PhD Thesis Proposal: Encoding Structured Output Values


Many of the Natural Language Processing tasks that we would like to model with machine learning techniques generate structured output values, such as trees, lists, or groupings. These structured output problems can be modeled by decomposing them into a set of simpler sub-problems, with well-defined and well-constrained interdependencies between sub-problems. However, the effectiveness of this approach depends to a large degree on exactly how the problem is decomposed into sub-problems; and on how those sub-problems are divided into equivalence classes.

The notion of output encoding can be used to examine the effects of problem decomposition on learnability for specific tasks. These effects can be divided into two general classes: local effects and global effects. Local effects, which influence the difficulty of learning individual sub-problems, depend primarily on the coherence of the classes defined by individual output tags. Global effects, which determine the model's ability to learn long-distance dependencies, depend on the information content of the output tags.

Using a canonical encoding as a reference point, we can define additional encodings as reversible transformations from canonical encoded structures to a new set of encoded structures.
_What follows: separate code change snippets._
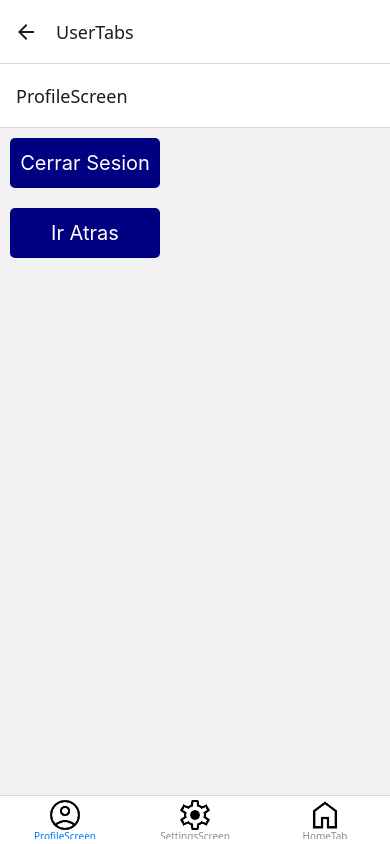
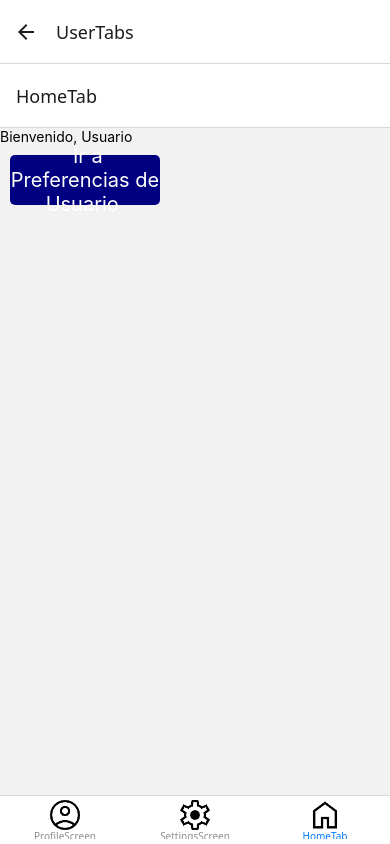
Before and after one commit to redxjoseantonio-debug/Proyecto66jm, a React Native app in the folder LaboratorioSemana1/: screen /UserTabs in a window 390 px wide. Built offline with nearby package versions, Linux system fonts and the light colour scheme.

Commit message:
-Arreglo del tabnavigation para que muestre hometab al iniciar sesion

```diff
--- a/LaboratorioSemana1/src/navigation/TabsNavigation.tsx
+++ b/LaboratorioSemana1/src/navigation/TabsNavigation.tsx
@@ -18,7 +18,7 @@ const Tab = createBottomTabNavigator<TabsParamList>();
 //3. utilizar el navegador por tabs
 export default function TabsNavigation(){
     return(
-        <Tab.Navigator>
+        <Tab.Navigator initialRouteName="HomeTab">
             <Tab.Screen name="ProfileScreen" component={Profile} options={{ tabBarIcon: () => (<Image source={require('../../assets/User.png')} style={{ width: 36, height: 36 }} />)}} />
             <Tab.Screen name="SettingsScreen" component={Settings} options={{ tabBarIcon: () => (<Image source={require('../../assets/settings.png')} style={{ width: 36, height: 36 }} />)}}/>
             <Tab.Screen name="HomeTab" component={Home} initialParams={{email:"Usuario"}} options={{ tabBarIcon: () => (<Image source={require('../../assets/Home.png')} style={{ width: 36, height: 36 }} />)}}/>
```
This allows us to define a space of potential encodings (and by extension, a space of potential problem decompositions). Using search methods, we can then analyze and improve upon existing problem decompositions.
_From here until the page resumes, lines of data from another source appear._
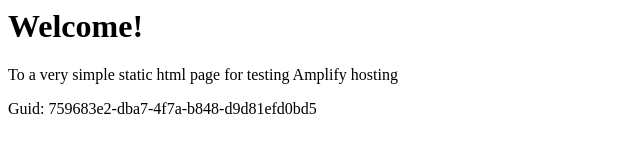
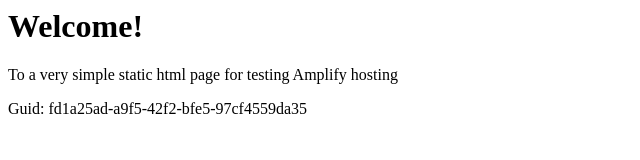
Before and after one commit to aws-aemilia-dub/Github-PR-Commit-Integration-Test-DoNotTouch-GitHubWebhookPushCanaryTest-v1-preprod-eu-west-1, a website: page src/index.html in a window 1280 px wide. Shown: the full height of the page, 0-640 px from the left. Drawn offline with Linux system fonts and the light colour scheme.

Commit message:
commit from integ tests

```diff
--- a/src/index.html
+++ b/src/index.html
@@ -12,6 +12,6 @@
 <body>
     <h1>Welcome!</h1>
     <p>To a very simple static html page for testing Amplify hosting</p>
-    <p>Guid: 759683e2-dba7-4f7a-b848-d9d81efd0bd5</p></body>
+    <p>Guid: fd1a25ad-a9f5-42f2-bfe5-97cf4559da35</p></body>
 
 </html>
```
For my dissertation, I plan to apply automatic and semi-automatic methods to the problem of finding optimal problem decompositions, in the context of three specific systems (one chunking system and two semantic role labeling systems). Additionally, I plan to evaluate a novel approach to voting between multiple models when each model uses a different problem decomposition, which I describe in Chapter 7.

Edward Loper (2007). Encoding Structured Output Values. Phd thesis proposal, University of Pennsylvania.

Martha Palmer
Thesis Committee:
Dan Gildea (external), Mitch Marcus, Fernando Pereira, and Ben Taskar